__Your task__
Search the material for lines containing the word "label", and copy each one.

Start of Records shown

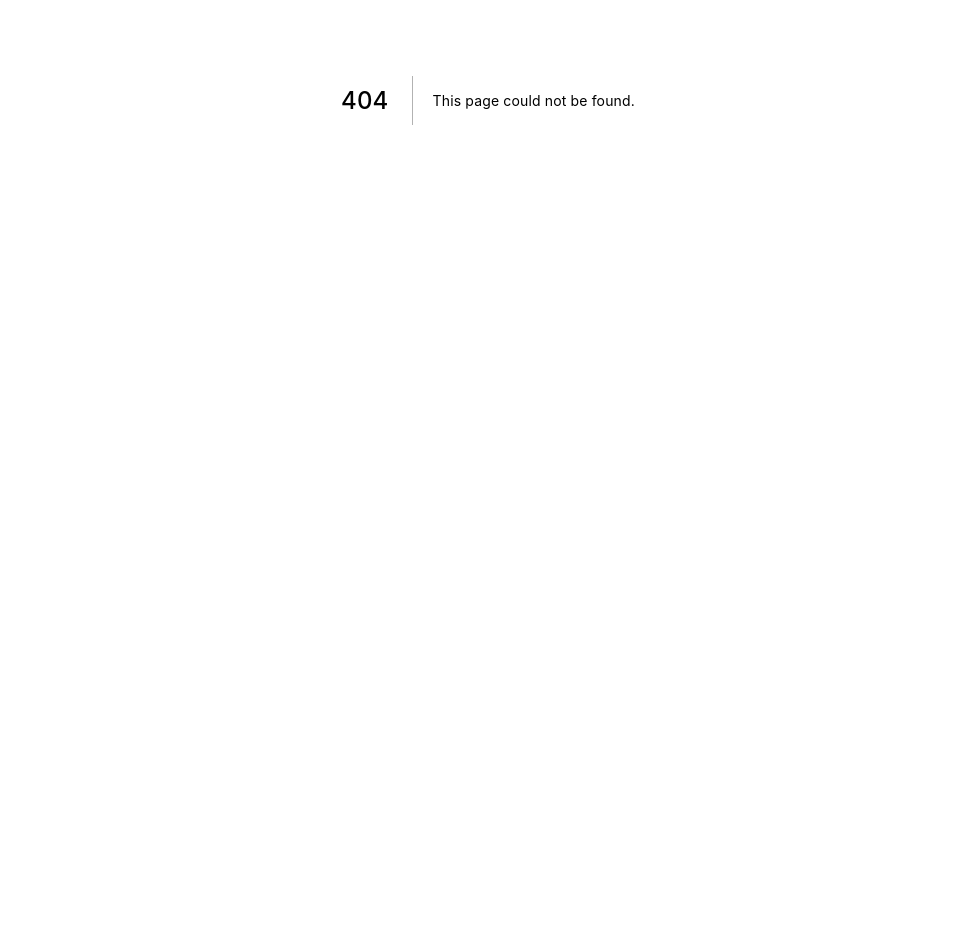
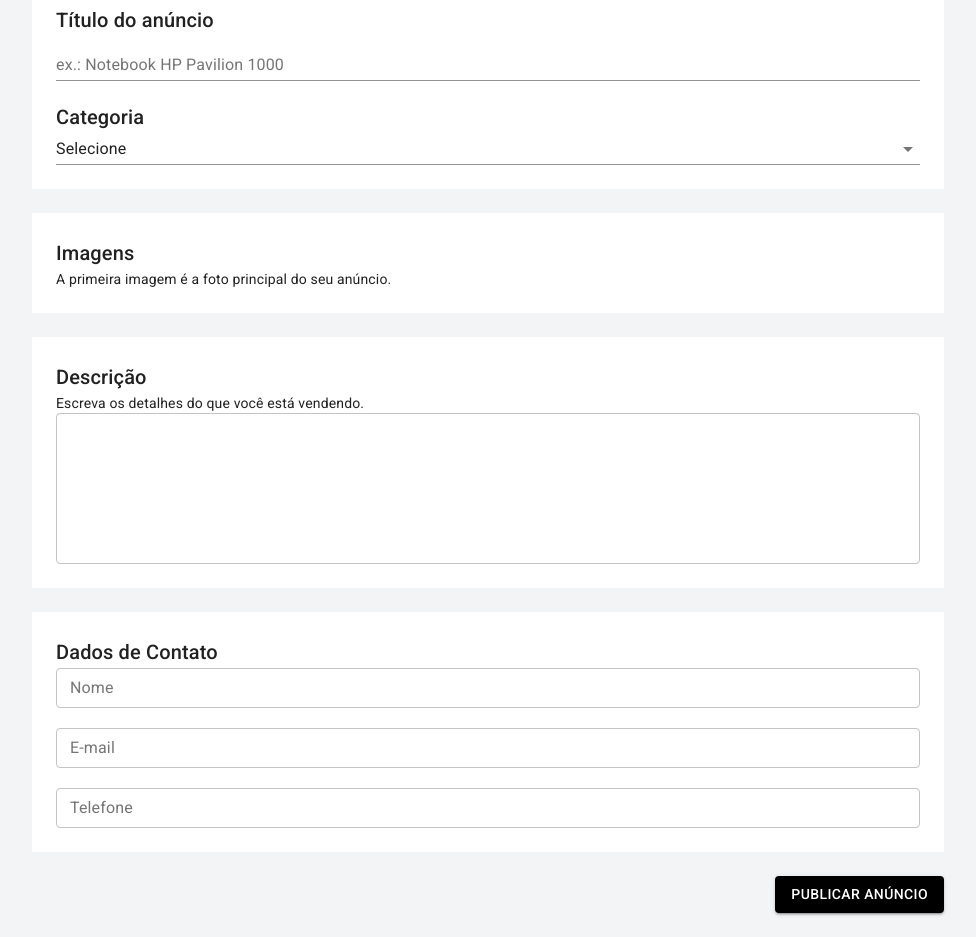
Before and after one commit to oscarvoit/e-commerce, a Next.js app: page /user/publish in a window 1280 px wide. Before the commit this address had no page. Shown: the part 300-1237 px from the top of the page, without its empty margins (152-1128 px from the left). Before the commit the page ends 800 px from the top, so only its background shows below. Built offline with nearby package versions, Linux system fonts and the light colour scheme.

Commit message:
adicionando pagina de publicar anuncio

```diff
--- /dev/null
+++ b/pages/user/publish.js
@@ -0,0 +1,140 @@
+import { Button, Box, Container, Select, TextField, Typography } from '@material-ui/core'
+import { makeStyles } from '@material-ui/core/styles'
+
+import TemplateDefault from '../../src/templates/Default'
+
+const useStyles = makeStyles((theme) => ({
+  container: {
+    padding: theme.spacing(8, 0, 6)
+  },
+  boxContainer: {
+    paddingBottom: theme.spacing(3),
+  },
+  box: {
+    background: theme.palette.background.white,
+    padding: theme.spacing(3),
+  }
+}))
+
+const Publish = () => {
+  const classes = useStyles()
+  return(
+    <TemplateDefault>
+      <Container maxWidth="sm" className={classes.container}>
+        <Typography component="h1" variant="h2" align="center" color="textPrimary">
+          Publicar Anúncio
+        </Typography>
+        <Typography component="h5" variant="h5" align="center" color="textPrimary">
+          Quanto mais detalhado, melhor!
+        </Typography>
+      </Container>
+
+      <Container maxWidth="md" className={classes.boxContainer}>
+        <Box className={classes.box}>
+        <Typography component="h6" variant="h6" color="textPrimary">
+          Título do anúncio
+        </Typography>
+        <TextField
+          label="ex.: Notebook HP Pavilion 1000"
+          size="small"
+          fullWidth
+        />
+        <br /><br />
+        <Typography component="h6" variant="h6" color="textPrimary">
+          Categoria
+        </Typography>
+        <Select
+          native
+          value=""
+          fullWidth
+          onChange={() => {}}
+          inputProps={{
+            name: 'age',
+          }}
+        >
+          <option value="">Selecione</option>
+          <option value={1}>Bebê e Criança</option>
+          <option value={2}>Agricultura</option>
+          <option value={3}>Moda</option>
+          <option value={1}>Carros, Motos e Barcos</option>
+          <option value={1}>Serviços</option>
+          <option value={1}>Lazer</option>
+          <option value={1}>Animais</option>
+          <option value={1}>Móveis, Casa e Jardim</option>
+          <option value={1}>Imóveis</option>
+          <option value={1}>Equipamentos e Ferramentas</option>
+          <option value={1}>Celulares e Tablets</option>
+          <option value={1}>Esportes</option>
+          <option value={1}>Tecnologia</option>
+          <option value={1}>Emprego</option>
+          <option value={1}>Outros</option>
+        </Select>
+        </Box>
+      </Container>
+
+      <Container maxWidth="md" className={classes.boxContainer}>
+        <Box className={classes.box}>
+        <Typography component="h6" variant="h6" color="textPrimary">
+          Imagens
+        </Typography>
+        <Typography component="div" variant="body2" color="textPrimary">
+          A primeira imagem é a foto principal do seu anúncio.
+        </Typography>
+        </Box>
+      </Container>
+
+      <Container maxWidth="md" className={classes.boxContainer}>
+        <Box className={classes.box}>
+        <Typography component="h6" variant="h6" color="textPrimary">
+          Descrição
+        </Typography>
+        <Typography component="div" variant="body2" color="textPrimary">
+          Escreva os detalhes do que você está vendendo.
+        </Typography>
+        <TextField
+          multiline
+          rows={6}
+          variant="outlined"
+          fullWidth
+        />
+        </Box>
+      </Container>
+
+      <Container maxWidth="md" className={classes.boxContainer}>
+        <Box className={classes.box}>
+        <Typography component="h6" variant="h6" color="textPrimary">
+          Dados de Contato
+        </Typography>
+        <TextField
+          label="Nome"
+          variant="outlined"
+          size="small"
+          fullWidth
+        />
+        <br /><br />
+        <TextField
+          label="E-mail"
+          variant="outlined"
+          size="small"
+          fullWidth
+        />
+        <br /><br />
+        <TextField
+          label="Telefone"
+          variant="outlined"
+          size="small"
+          fullWidth
+        />
+        </Box>
+      </Container>
+
+      <Container maxWidth="md" className={classes.boxContainer}>
+        <Box textAlign="right">
+          <Button variant="contained" color="primary">Publicar Anúncio</Button>
+        </Box>
+      </Container>
+    </TemplateDefault>
+  )
+}
+
+export default Publish
--- a/src/theme.js
+++ b/src/theme.js
@@ -4,7 +4,11 @@
   palette: {
     primary: {
       main: '#000000',
-    }
+    },
+    background: {
+      default: 'rgb(242, 244,245)',
+      white: '#FFFFFF',
+    },
   }
 })
 
```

End of Records shown

__Exercise solution__
+          label="ex.: Notebook HP Pavilion 1000"
+          label="Nome"
+          label="E-mail"
+          label="Telefone"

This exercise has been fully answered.